— WHAT THE TASK REQUIRES —
Lines in the data below that contain the word "dashboard" are to be copied.

— MATERIAL PROVIDED —
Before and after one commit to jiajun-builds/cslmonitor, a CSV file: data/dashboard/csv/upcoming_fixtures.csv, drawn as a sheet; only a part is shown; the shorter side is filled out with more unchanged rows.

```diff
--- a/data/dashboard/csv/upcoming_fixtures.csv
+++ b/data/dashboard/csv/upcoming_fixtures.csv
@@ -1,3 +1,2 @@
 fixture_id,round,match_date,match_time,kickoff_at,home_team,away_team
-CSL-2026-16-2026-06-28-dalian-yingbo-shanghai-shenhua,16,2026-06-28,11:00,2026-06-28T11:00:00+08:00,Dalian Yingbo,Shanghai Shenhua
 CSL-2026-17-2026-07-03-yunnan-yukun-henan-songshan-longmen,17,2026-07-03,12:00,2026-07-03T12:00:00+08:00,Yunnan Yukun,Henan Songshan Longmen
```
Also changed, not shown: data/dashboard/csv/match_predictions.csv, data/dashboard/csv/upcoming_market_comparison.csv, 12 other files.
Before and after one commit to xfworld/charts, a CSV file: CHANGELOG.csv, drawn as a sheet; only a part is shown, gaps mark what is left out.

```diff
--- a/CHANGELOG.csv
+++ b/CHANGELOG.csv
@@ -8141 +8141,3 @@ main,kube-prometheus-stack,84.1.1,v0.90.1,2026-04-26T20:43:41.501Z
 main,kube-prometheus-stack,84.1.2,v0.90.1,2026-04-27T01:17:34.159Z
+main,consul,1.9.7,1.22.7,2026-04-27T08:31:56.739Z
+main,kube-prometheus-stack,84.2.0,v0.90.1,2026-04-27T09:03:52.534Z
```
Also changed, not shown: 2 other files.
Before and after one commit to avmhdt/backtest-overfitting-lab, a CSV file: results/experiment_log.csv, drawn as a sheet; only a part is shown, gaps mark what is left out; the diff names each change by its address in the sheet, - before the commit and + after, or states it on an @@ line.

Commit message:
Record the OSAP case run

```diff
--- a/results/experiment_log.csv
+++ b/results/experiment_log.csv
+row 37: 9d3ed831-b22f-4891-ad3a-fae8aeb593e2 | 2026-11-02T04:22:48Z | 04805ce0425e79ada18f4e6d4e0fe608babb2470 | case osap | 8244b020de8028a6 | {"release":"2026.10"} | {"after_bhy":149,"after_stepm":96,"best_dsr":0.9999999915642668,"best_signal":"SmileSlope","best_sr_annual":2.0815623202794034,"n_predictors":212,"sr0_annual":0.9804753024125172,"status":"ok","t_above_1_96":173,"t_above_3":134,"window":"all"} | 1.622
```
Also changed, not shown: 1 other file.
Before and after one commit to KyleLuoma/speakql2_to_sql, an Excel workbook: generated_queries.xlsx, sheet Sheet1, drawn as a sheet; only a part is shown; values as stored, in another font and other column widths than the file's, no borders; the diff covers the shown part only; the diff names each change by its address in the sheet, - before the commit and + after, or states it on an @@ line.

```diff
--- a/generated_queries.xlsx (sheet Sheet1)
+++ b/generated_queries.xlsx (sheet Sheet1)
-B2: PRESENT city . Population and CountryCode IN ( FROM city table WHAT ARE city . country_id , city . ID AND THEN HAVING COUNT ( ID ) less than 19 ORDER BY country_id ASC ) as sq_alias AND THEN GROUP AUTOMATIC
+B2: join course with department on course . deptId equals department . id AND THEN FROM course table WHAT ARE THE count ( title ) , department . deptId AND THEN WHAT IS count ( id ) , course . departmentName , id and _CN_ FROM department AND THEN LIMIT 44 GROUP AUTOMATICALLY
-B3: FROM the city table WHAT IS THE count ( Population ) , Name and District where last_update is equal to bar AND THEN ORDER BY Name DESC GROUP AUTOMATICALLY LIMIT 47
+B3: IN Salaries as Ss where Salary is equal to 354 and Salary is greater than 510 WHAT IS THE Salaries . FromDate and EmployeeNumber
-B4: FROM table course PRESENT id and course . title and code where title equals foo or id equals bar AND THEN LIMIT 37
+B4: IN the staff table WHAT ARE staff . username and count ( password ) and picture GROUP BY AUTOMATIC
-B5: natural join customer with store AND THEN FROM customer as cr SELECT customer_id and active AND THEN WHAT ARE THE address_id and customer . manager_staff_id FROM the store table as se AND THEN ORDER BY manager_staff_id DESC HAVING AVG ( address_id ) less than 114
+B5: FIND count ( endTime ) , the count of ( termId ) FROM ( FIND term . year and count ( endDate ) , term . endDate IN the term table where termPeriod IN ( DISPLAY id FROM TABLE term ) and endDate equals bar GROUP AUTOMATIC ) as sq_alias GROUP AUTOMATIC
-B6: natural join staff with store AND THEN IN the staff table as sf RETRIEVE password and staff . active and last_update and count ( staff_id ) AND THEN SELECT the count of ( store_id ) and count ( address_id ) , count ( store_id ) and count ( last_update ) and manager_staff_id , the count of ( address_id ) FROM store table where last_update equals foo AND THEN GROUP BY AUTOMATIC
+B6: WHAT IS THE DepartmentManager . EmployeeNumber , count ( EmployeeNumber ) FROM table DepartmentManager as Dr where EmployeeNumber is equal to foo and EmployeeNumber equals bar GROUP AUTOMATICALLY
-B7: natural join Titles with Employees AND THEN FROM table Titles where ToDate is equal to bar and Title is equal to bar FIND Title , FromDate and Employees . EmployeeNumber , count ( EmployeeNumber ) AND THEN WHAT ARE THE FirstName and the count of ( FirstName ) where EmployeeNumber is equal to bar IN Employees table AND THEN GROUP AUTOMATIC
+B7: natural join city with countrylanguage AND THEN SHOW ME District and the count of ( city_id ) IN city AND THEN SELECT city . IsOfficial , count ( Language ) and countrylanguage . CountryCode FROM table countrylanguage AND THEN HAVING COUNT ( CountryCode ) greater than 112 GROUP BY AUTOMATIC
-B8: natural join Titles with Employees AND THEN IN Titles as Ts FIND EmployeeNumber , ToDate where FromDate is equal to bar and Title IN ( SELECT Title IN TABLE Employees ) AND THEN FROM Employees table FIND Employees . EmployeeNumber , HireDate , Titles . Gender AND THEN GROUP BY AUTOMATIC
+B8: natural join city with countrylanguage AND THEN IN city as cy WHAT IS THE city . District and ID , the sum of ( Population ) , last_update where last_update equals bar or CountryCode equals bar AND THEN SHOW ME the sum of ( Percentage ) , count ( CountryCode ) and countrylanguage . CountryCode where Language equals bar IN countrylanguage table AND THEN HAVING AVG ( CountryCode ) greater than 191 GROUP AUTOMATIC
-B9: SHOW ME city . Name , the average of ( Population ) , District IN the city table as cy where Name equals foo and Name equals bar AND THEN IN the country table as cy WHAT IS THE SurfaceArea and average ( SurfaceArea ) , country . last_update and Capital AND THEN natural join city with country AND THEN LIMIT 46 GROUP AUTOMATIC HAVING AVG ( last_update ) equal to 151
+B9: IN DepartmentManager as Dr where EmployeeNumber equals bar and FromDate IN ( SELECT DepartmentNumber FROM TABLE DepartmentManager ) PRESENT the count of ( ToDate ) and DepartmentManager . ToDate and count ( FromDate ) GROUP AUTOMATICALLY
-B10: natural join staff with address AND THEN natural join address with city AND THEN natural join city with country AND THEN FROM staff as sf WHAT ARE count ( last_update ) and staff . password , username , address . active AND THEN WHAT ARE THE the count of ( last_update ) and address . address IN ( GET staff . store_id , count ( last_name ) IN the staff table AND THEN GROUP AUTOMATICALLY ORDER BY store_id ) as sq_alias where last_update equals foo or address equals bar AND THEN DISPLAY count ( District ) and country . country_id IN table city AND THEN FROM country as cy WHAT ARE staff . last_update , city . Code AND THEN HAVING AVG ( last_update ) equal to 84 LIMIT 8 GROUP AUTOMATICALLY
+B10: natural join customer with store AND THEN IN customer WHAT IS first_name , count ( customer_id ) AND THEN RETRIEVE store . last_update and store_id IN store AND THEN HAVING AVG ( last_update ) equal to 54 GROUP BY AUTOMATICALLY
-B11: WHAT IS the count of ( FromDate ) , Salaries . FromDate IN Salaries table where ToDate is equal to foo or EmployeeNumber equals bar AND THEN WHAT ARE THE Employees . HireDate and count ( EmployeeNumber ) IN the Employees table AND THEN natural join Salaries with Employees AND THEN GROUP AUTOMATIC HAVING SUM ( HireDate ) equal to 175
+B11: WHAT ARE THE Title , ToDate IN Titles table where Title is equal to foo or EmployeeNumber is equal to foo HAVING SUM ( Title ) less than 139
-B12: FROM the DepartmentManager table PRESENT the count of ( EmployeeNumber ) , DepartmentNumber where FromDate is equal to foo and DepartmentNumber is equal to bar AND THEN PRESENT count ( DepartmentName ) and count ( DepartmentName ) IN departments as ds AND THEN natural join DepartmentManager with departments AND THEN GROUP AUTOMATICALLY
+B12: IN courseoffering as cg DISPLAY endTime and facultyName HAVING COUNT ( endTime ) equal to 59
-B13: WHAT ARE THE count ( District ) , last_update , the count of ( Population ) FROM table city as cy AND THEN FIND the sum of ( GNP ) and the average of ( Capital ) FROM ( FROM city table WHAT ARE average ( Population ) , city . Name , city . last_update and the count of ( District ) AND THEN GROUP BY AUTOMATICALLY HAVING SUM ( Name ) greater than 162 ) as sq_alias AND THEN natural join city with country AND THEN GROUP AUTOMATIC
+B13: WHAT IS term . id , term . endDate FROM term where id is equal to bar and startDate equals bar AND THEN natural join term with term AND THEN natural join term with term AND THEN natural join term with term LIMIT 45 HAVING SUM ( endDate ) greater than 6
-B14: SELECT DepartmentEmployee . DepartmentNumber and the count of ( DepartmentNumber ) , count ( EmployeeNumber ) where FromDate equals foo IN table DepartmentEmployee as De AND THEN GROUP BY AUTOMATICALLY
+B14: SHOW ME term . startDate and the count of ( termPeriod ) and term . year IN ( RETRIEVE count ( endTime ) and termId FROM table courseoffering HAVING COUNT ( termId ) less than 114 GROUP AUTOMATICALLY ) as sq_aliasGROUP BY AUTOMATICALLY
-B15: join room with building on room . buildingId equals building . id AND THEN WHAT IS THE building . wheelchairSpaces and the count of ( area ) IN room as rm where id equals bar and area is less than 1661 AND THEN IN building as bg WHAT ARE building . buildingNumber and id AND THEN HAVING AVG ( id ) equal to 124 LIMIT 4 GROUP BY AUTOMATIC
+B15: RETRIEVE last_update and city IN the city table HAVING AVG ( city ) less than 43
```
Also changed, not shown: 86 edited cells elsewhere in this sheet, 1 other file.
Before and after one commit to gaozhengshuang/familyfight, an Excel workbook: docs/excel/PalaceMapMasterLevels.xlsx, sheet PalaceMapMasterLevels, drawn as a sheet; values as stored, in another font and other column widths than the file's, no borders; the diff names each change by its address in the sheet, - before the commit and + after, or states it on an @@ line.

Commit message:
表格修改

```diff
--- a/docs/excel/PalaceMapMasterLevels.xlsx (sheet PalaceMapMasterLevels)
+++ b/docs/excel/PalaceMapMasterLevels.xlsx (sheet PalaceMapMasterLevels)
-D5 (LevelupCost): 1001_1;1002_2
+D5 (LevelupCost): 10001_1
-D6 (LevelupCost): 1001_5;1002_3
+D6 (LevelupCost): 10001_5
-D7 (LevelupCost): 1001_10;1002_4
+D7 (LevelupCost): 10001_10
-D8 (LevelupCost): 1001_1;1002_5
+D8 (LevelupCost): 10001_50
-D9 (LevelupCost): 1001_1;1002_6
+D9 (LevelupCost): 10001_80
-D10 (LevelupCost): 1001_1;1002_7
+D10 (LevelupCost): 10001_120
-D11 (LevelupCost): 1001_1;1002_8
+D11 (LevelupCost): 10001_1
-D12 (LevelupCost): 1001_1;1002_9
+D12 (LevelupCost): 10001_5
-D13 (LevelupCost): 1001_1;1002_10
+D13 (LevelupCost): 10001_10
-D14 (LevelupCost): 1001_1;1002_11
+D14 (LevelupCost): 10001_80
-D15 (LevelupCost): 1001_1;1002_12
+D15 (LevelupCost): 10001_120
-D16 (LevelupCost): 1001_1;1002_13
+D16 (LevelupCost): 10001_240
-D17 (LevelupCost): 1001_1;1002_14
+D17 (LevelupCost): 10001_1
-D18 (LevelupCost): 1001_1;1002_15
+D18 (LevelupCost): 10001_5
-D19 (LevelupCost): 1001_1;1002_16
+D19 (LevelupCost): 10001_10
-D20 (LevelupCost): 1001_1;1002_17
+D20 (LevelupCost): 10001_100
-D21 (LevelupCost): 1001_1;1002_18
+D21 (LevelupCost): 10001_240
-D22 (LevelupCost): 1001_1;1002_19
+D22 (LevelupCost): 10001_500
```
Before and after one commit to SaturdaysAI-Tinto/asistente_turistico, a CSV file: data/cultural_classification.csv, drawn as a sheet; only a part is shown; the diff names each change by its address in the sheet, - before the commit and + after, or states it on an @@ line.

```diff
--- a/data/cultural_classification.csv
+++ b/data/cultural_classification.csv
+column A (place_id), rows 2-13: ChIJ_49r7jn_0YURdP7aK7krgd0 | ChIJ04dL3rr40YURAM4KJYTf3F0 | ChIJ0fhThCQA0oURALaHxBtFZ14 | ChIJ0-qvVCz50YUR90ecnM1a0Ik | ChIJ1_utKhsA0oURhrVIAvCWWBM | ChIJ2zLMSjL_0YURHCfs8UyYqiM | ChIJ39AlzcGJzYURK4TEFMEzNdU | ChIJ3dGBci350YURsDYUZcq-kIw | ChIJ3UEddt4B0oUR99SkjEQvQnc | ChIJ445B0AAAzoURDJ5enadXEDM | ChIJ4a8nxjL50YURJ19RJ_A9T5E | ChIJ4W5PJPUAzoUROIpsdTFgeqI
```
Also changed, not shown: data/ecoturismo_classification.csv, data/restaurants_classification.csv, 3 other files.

— ANSWER FOR THE TASK —
Before and after one commit to jiajun-builds/cslmonitor, a CSV file: data/dashboard/csv/upcoming_fixtures.csv, drawn as a sheet; only a part is shown; the shorter side is filled out with more unchanged rows.
--- a/data/dashboard/csv/upcoming_fixtures.csv
+++ b/data/dashboard/csv/upcoming_fixtures.csv
Also changed, not shown: data/dashboard/csv/match_predictions.csv, data/dashboard/csv/upcoming_market_comparison.csv, 12 other files.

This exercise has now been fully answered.